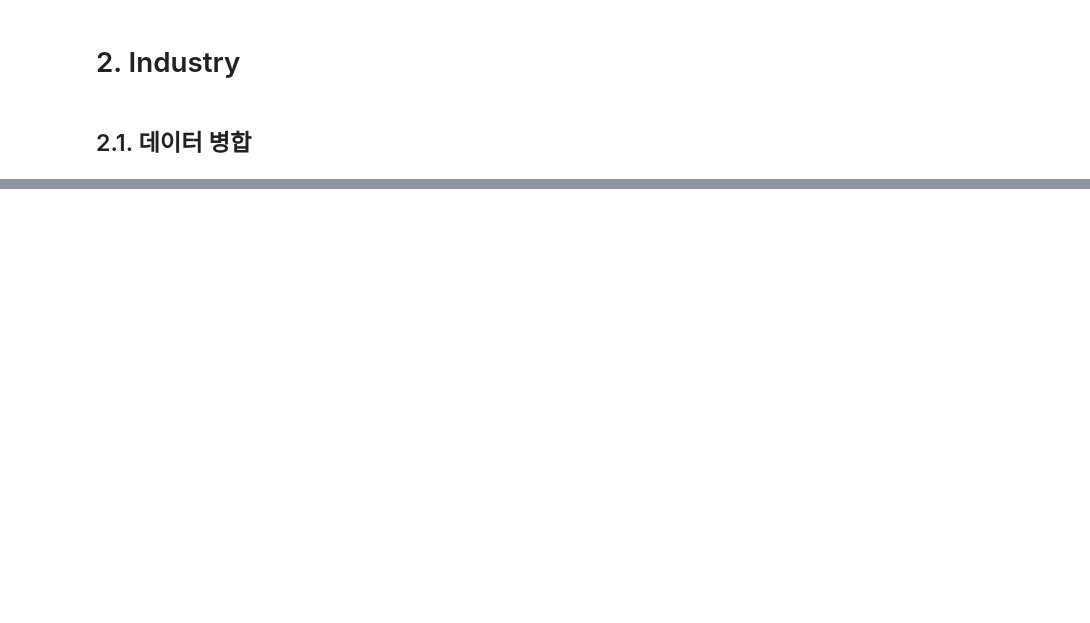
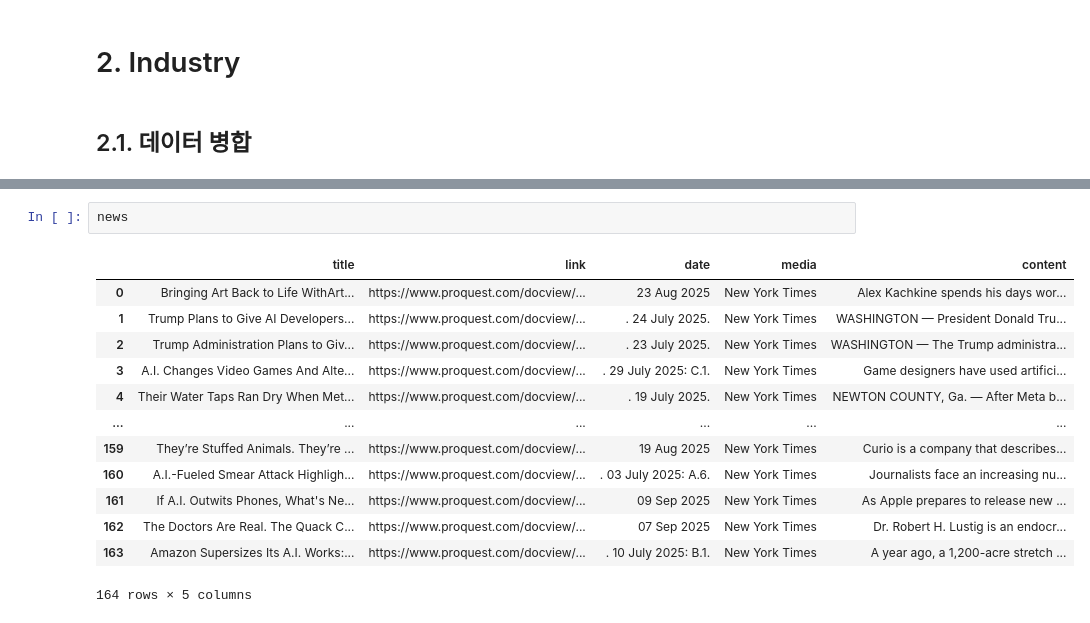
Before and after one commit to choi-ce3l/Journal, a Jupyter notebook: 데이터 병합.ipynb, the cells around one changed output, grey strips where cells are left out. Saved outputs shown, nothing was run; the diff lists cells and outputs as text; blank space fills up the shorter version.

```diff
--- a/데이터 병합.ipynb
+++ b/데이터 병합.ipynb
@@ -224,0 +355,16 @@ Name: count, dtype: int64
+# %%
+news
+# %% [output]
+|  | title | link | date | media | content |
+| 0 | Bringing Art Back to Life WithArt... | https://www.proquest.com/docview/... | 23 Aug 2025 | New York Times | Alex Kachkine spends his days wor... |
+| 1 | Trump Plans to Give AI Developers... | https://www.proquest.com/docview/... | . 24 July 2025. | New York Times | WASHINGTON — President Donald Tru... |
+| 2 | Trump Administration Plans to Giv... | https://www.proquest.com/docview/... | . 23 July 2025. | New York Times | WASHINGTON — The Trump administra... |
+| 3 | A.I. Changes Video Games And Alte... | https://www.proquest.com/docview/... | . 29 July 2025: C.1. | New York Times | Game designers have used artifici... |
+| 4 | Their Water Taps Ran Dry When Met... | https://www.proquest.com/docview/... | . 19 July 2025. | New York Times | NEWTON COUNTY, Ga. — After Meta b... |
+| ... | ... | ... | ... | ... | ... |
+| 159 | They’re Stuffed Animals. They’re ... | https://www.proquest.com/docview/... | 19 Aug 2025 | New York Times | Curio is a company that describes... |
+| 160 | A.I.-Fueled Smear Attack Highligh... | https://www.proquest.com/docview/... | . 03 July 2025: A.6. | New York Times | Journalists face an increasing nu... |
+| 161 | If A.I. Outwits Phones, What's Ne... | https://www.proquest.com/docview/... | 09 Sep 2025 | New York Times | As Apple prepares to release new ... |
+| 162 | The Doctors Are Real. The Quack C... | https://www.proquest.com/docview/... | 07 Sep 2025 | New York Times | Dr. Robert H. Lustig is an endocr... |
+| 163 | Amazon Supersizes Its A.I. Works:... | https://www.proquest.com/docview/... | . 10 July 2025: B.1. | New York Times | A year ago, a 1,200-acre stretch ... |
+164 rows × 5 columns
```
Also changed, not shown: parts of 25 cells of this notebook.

---

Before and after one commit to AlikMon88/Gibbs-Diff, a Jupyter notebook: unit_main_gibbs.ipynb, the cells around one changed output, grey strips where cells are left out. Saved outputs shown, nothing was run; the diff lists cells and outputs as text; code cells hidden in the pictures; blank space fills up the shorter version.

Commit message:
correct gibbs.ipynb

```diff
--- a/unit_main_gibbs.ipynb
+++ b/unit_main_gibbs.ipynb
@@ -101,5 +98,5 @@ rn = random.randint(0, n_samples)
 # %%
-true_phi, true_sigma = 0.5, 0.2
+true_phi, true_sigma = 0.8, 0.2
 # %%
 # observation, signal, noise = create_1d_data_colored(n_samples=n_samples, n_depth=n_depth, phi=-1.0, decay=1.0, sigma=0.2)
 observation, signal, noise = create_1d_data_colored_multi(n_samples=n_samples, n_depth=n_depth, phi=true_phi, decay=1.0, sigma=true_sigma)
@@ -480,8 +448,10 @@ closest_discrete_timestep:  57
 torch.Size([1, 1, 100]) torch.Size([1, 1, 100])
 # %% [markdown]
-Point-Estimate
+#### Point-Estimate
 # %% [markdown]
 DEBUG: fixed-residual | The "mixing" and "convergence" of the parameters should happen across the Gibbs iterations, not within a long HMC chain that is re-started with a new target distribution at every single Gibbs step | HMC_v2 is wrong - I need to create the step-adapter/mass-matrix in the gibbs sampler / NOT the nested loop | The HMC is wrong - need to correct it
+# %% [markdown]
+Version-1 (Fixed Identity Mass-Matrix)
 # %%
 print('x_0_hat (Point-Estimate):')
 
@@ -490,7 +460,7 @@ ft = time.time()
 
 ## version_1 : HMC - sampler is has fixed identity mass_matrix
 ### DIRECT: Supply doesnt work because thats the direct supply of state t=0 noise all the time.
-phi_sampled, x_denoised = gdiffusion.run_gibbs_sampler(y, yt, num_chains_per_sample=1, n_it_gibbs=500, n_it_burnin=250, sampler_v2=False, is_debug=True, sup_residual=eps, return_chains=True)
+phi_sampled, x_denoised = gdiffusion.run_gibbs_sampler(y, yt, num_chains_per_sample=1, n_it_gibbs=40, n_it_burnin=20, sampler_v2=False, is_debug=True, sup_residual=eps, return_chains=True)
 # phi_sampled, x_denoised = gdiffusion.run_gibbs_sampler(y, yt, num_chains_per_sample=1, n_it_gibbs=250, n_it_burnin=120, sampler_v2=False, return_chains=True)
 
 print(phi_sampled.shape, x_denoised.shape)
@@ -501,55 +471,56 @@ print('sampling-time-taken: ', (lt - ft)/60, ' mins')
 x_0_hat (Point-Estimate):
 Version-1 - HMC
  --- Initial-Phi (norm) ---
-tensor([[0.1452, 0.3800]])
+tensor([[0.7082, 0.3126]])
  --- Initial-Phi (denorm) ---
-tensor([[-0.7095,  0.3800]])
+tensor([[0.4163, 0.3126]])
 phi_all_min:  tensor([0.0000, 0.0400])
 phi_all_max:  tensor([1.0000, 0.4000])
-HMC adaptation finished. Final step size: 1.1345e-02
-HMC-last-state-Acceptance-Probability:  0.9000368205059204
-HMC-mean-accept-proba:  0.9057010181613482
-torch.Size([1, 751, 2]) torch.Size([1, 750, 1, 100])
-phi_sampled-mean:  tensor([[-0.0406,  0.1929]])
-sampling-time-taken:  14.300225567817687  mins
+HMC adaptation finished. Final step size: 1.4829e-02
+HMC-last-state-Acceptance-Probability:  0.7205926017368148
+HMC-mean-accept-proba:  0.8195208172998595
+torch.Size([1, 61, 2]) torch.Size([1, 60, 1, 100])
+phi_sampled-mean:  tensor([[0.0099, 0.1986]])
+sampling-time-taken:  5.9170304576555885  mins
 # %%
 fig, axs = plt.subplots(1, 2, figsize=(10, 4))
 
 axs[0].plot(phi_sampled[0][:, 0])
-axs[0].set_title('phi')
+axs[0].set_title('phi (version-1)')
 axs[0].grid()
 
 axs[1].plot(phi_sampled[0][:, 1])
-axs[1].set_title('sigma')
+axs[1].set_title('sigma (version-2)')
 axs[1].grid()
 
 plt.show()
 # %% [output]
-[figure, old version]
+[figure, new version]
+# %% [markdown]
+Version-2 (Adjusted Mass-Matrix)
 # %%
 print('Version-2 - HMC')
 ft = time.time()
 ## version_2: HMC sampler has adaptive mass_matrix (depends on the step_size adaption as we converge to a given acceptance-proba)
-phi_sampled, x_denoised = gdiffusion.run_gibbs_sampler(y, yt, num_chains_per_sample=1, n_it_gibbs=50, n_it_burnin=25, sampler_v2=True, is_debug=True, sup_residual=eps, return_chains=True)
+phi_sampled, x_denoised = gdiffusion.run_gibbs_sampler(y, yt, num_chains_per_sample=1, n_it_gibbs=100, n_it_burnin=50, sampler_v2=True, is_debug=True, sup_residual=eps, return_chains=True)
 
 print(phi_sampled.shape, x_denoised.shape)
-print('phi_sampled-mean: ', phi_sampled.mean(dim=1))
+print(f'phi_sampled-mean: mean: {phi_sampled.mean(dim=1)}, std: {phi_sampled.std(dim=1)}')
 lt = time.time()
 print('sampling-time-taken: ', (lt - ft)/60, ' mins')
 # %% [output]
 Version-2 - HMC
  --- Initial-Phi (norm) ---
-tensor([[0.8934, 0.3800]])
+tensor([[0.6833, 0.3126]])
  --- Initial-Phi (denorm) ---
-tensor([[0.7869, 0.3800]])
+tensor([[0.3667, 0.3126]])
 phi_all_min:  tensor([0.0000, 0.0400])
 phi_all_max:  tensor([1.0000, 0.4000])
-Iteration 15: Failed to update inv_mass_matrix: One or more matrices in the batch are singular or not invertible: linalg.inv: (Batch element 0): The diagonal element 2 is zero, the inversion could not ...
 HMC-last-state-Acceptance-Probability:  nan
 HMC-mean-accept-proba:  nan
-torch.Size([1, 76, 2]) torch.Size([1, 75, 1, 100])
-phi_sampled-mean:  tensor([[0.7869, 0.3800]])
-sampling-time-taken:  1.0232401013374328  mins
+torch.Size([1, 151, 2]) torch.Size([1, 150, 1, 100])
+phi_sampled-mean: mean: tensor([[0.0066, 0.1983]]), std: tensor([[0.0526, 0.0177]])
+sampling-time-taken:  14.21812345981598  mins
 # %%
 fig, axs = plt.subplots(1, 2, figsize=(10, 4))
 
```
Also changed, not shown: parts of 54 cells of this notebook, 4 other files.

• [WORK TO COMPLETE]: Among the records above, which lines hold the word "torch"? Copy each one.

• [WORKED SOLUTION]:
 torch.Size([1, 1, 100]) torch.Size([1, 1, 100])
-torch.Size([1, 751, 2]) torch.Size([1, 750, 1, 100])
+torch.Size([1, 61, 2]) torch.Size([1, 60, 1, 100])
-torch.Size([1, 76, 2]) torch.Size([1, 75, 1, 100])
+torch.Size([1, 151, 2]) torch.Size([1, 150, 1, 100])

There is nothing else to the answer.